PT: How do you get through to a sick child?
SBW: When I’m meeting a child for the first time I always try and take something in with me like a pillow or a blanket or a stuffed animal. We do a lot with bears. When I go in and hand your child a bear, there is a connection and we automatically start talking. It’s almost like a peace offering. It’s soft and comforting. We have moms who lose a baby, and we give them some kind of stuffed animal to hold onto. Even for adults there is something about a teddy bear that breaks through.
PT: What do you see yourself doing in 10 years?
SBW: I’d like to be in an office doing individual counseling with women. I don’t see myself with kids forever. I see myself moving more with the families. I just finished doing drug and alcohol counseling. I would love to combine that with mental health counseling.
PT: When did you decide you wanted to be a nun?
SBW: At an early age because my second-oldest sister is a nun, so I saw how she did things and how things were. She’s 20 years older.
PT: As a Sister of Mercy, you take four vows: poverty, chastity, obedience and service to women and children. Did any pose a problem for you?
SBW: When I was younger I would have said obedience. Now I would say poverty. I see us as a community with new people coming in, but we’re also an aging community. The reality is less and less of our people are working, and our resources are more limited. The other side is I make a good salary, and that money is not mine. It goes to the community. So a lot of times, there are things you want to do, places you want to go, and you just balance it off.
PT: What if you want to go to Aruba?
SBW: That won’t be happening. I mean we get vacation money but certainly not enough to fly to Aruba and stay – unless I have some real good friends. I mean our home is beautiful. Our life is perfect.
PT: What are you known for in your religious community?
SBW: Some people would say I am artistic. I love photography. I love to read, and I think I’m somebody who works hard and plays hard.
PT: What was it like to be a young nun?
SBW: Well, I’m still a young nun, one of the youngest in the community. I think as a young sister I didn’t know any different than what was, so it was just doing what you were told to do. There was a lot of formation, a lot of learning about our history. I was doing something different every day.

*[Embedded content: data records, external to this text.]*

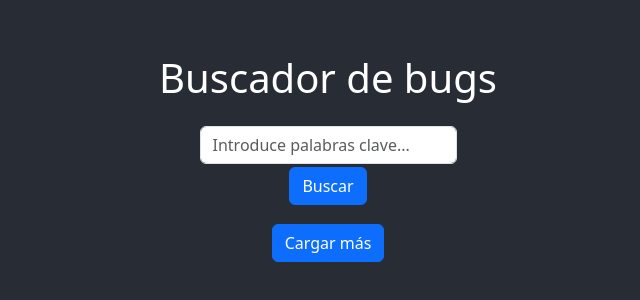
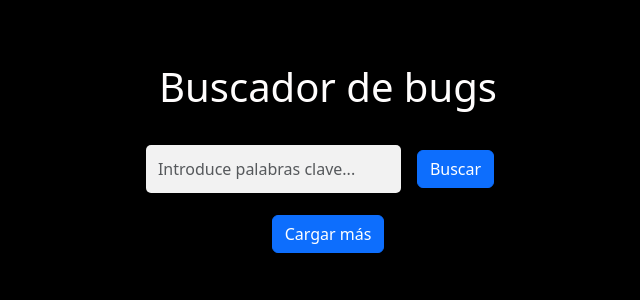
Before and after one commit to AzaelHernandez/Buscador_bugs, a React (Create React App) app: page / in a window 1280 px wide. Shown: the part 242-542 px from the top of the page, without its empty margins (312-952 px from the left). Built offline with nearby package versions, Linux system fonts and the light colour scheme.

Commit message:
agregando unos estilos

```diff
--- a/src/App.css
+++ b/src/App.css
@@ -14,19 +14,50 @@
 }
 
 .App-header {
-  background-color: #282c34;
+  background-color: #000000;
   min-height: 100vh;
   display: flex;
   flex-direction: column;
   align-items: center;
   justify-content: center;
   font-size: calc(10px + 2vmin);
-  color: white;
+  color: rgb(255, 253, 253);
 }
 
 .App-link {
-  color: #61dafb;
+  color: #4a808f;
 }
+
+.cardPersonalizada {
+  max-width: 50rem;
+}
+
+.textCard {
+  font-size: 14px;
+  text-align: justify;
+}
+
+input[type="text"] {
+  width: 100%;
+  padding: 12px;
+  margin: 10px 0;
+  border: none;
+  border-radius: 5px;
+  background-color: #f2f2f2;
+  box-shadow: 0 2px 4px rgba(0, 0, 0, 0.1);
+  transition: box-shadow 0.3s;
+  font-size: 16px;
+}
+
+input[type="text"]:focus {
+  outline: none;
+  box-shadow: 0 4px 6px rgba(0, 0, 0, 0.1);
+}
+
+.borde {
+  border: none;
+}
+
 
 @keyframes App-logo-spin {
   from {
--- a/src/App.js
+++ b/src/App.js
@@ -94,7 +94,7 @@ function App() {
     <div className="App">
       <header className="App-header">
         <h1 className="mb-4">Buscador de bugs</h1> {/* Aplicando clase de margen inferior */}
-        <div className="mb-3">
+        <div className="mb-2 d-flex align-items-center">
           <input
             type="text"
             className="form-control mr-2" // Aplicando clase de Bootstrap para estilizar el input
@@ -103,27 +103,35 @@ function App() {
             onChange={(e) => setKeywords(e.target.value)}
             onKeyPress={handleKeyPress}
           />
-          <button className="btn btn-primary" onClick={handleSearch}>Buscar</button> {/* Aplicando clases de Bootstrap para estilizar el botón */}
+          <button className="btn btn-primary mx-3" onClick={handleSearch}>Buscar</button> {/* Aplicando clases de Bootstrap para estilizar el botón */}
         </div>
+
         <ul className="list-group">
           {currentResults.map((issue) => (
-            <li key={issue.id} className="list-group-item mb-3">
-              <h3 className="mb-2" onClick={() => handleBugClick(issue)}>
-                Titulo: {issue.title}
-              </h3>
-              {selectedBug === issue && (
-                <div>
-                  <p className="mb-2">Descripcion: {issue.body}</p>
-                  <p className="mb-2">Creado por: {issue.user.login}</p>
-                  <p className="mb-2">
-                    Fecha de creación: {new Date(issue.created_at).toLocaleDateString()}
+            <li key={issue.id} className="list-group-item mb-3 borde">
+              <div className="card bg-ligh mb-3 cardPersonalizada" >
+                <div className="card-header">
+                   <h4 className="mb-2" onClick={() => handleBugClick(issue)}>
+                    Titulo: {issue.title}
+                  </h4>
+                </div>
+                <div className="card-body">
+                  <p className="card-text textCard">
+                    {selectedBug === issue && (
+                      <div>
+                        <p>Descripcion: {issue.body}</p>
+                        <p>Creado por: {issue.user.login}</p>
+                        <p>
+                          Fecha de creación: {new Date(issue.created_at).toLocaleDateString()}
+                        </p>
+                      </div>
+                    )}
                   </p>
                 </div>
-              )}
+              </div>
             </li>
           ))}
         </ul>
-
         <div>
           <button className="btn btn-primary" onClick={loadMoreResults} disabled={isLoading}>
             {isLoading ? 'Cargando...' : 'Cargar más'}
```
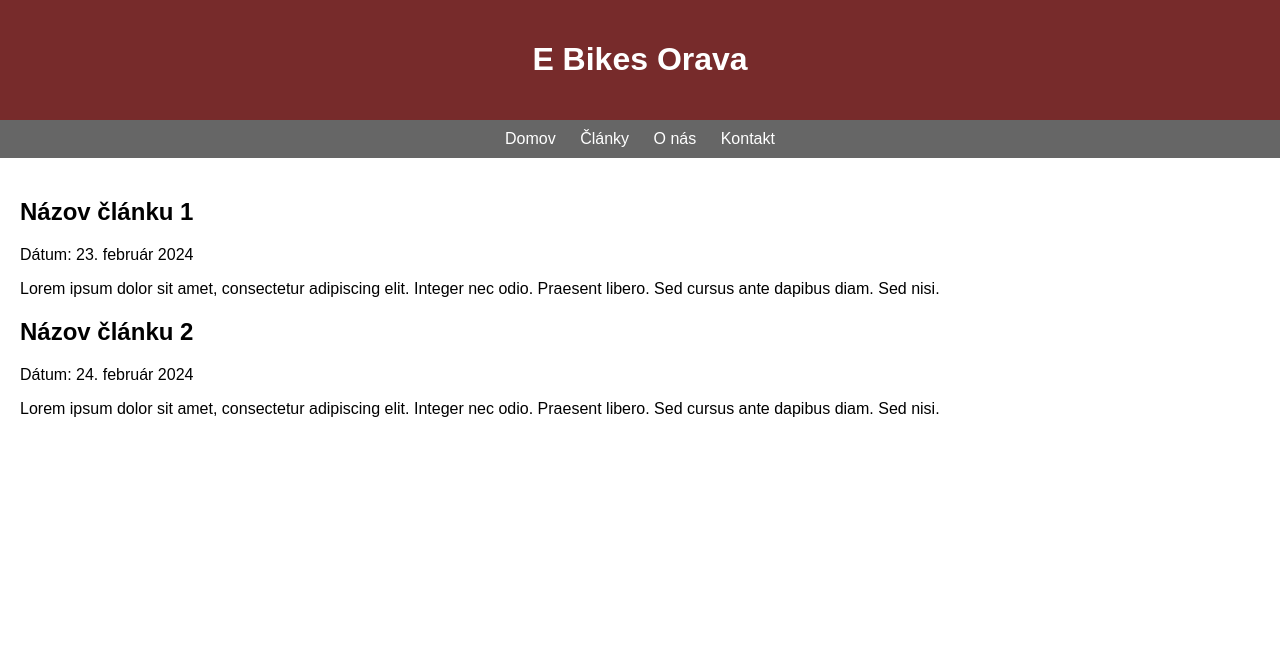
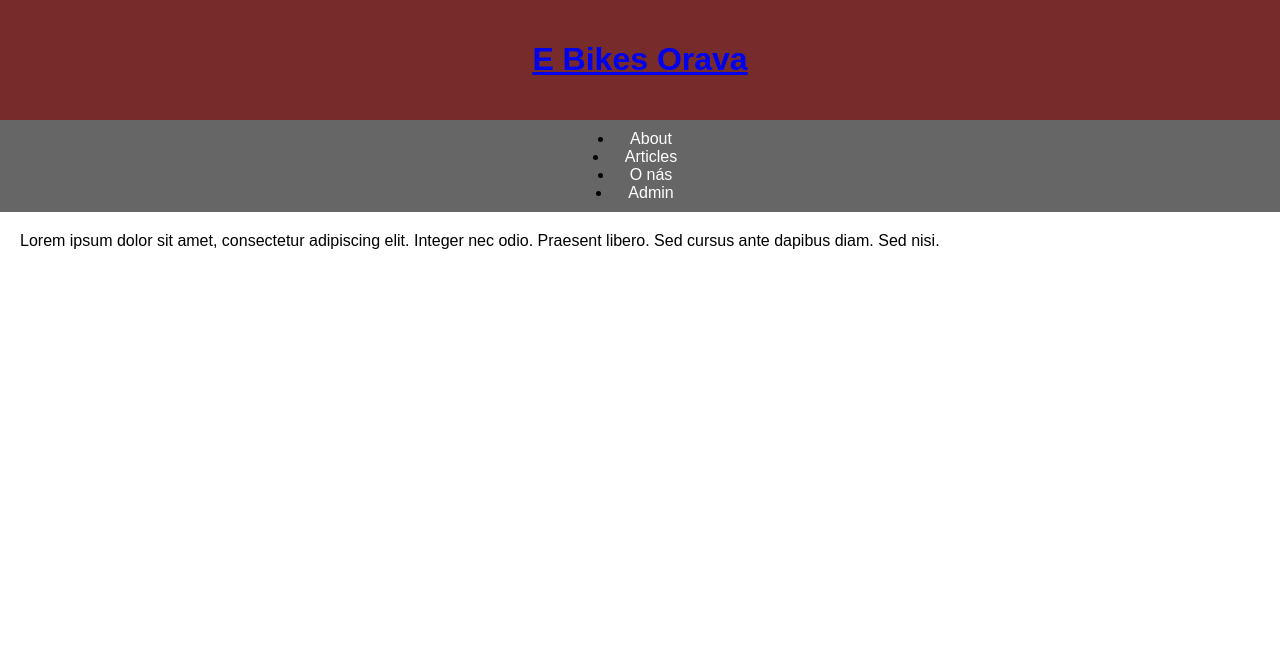
Before and after one commit to MikeFreeroam/flask_mojprojekt, a Flask app: page / in a window 1280 px wide. Shown: the top 658 px of the page. Run offline with Flask 3, Linux system fonts and the light colour scheme.

Commit message:
basic page layout and navigation

```diff
--- a/mdblog/app.py
+++ b/mdblog/app.py
@@ -10,3 +10,11 @@
 @flask_app.route("/about/")
 def view_about():
     return render_template("about.jinja")
+
+@flask_app.route("/admin/")
+def view_admin():
+    return render_template("admin.jinja")
+
+@flask_app.route("/articles/")
+def view_articles():
+    return render_template("articles.jinja")
--- /dev/null
+++ b/mdblog/templates/_main.jinja
@@ -0,0 +1,31 @@
+<!DOCTYPE html>
+<html lang="sk">
+<head>
+    <meta charset="UTF-8">
+    <meta name="viewport" content="width=device-width, initial-scale=1.0">
+    <title> {% block title %} {% endblock %} </title>
+    <link rel="stylesheet" type="text/css" href="{{ url_for('static', filename='css/main.css') }}">
+</head>
+<body>
+
+<header>
+    <h1> <a href="{{ url_for("view_welcome_page") }}"> E Bikes Orava </a></h1>
+</header>
+
+<nav>
+    <li> <a href="{{ url_for("view_about")}}">About</a> </li>
+    <li> <a href="{{ url_for("view_articles")}}">Articles</a> </li>
+    <li> <a href="#">O nás</a>
+    <li> <a href="{{ url_for("view_admin")}}">Admin</a> </li>
+</nav>
+
+<main>
+     {% block main %} {% endblock %}
+</main>
+
+<footer>
+    <p>&copy; 2024 Môj Blog. Všetky práva vyhradené.</p>
+</footer>
+
+</body>
+</html>
--- a/mdblog/templates/welcome_page.jinja
+++ b/mdblog/templates/welcome_page.jinja
@@ -1,40 +1,7 @@
-<!DOCTYPE html>
-<html lang="sk">
-<head>
-    <meta charset="UTF-8">
-    <meta name="viewport" content="width=device-width, initial-scale=1.0">
-    <title>E Bikes Orava</title>
-    <link rel="stylesheet" type="text/css" href="{{ url_for('static', filename='css/main.css') }}">
-</head>
-<body>
+{% extends "_main.jinja" %}
 
-<header>
-    <h1>E Bikes Orava</h1>
-</header>
+{% block title %} Welcome to E Bikes Orava blog {% endblock %}
 
-<nav>
-    <a href="#">Domov</a>
-    <a href="#">Články</a>
-    <a href="#">O nás</a>
-    <a href="#">Kontakt</a>
-</nav>
-
-<main>
-    <article>
-        <h2>Názov článku 1</h2>
-        <p>Dátum: 23. február 2024</p>
-        <p>Lorem ipsum dolor sit amet, consectetur adipiscing elit. Integer nec odio. Praesent libero. Sed cursus ante dapibus diam. Sed nisi.</p>
-    </article>
-    <article>
-        <h2>Názov článku 2</h2>
-        <p>Dátum: 24. február 2024</p>
-        <p>Lorem ipsum dolor sit amet, consectetur adipiscing elit. Integer nec odio. Praesent libero. Sed cursus ante dapibus diam. Sed nisi.</p>
-    </article>
-</main>
-
-<footer>
-    <p>&copy; 2024 Môj Blog. Všetky práva vyhradené.</p>
-</footer>
-
-</body>
-</html>
+{% block main %}
+Lorem ipsum dolor sit amet, consectetur adipiscing elit. Integer nec odio. Praesent libero. Sed cursus ante dapibus diam. Sed nisi.
+{% endblock %}
```
Also changed, not shown: mdblog/templates/about.jinja (+6 -30 lines), mdblog/templates/admin.jinja (added, +7 -0 lines), mdblog/templates/articles.jinja (added, +7 -0 lines).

PT: What does your religious community do for fun?
SBW: Actually our whole community – well most of us – have pedometers on because we’re doing the Wegmans challenge. We formed groups and compete in categories like numbers of steps taken, number of fruits and vegetables eaten. It’s on a weekly basis. It’s nice to see some of the older sisters who are sometimes on walkers or scooters trying to walk more just to get steps in.
PT: Your numbers are shrinking. What will keep the Sisters of Mercy a viable organization?
SBW: I think a lot of people look at religious life and say it’s a dying breed. It’s really not, and I think if people had a clear picture or clear sense of how we live and what we do and that we really do have fun together, there would be more people coming in. And I think people look at the vow piece and think they could never do that, but it’s not that hard once you are in the midst of it. We celebrate together. We laugh together, and I really can’t imagine myself doing anything else.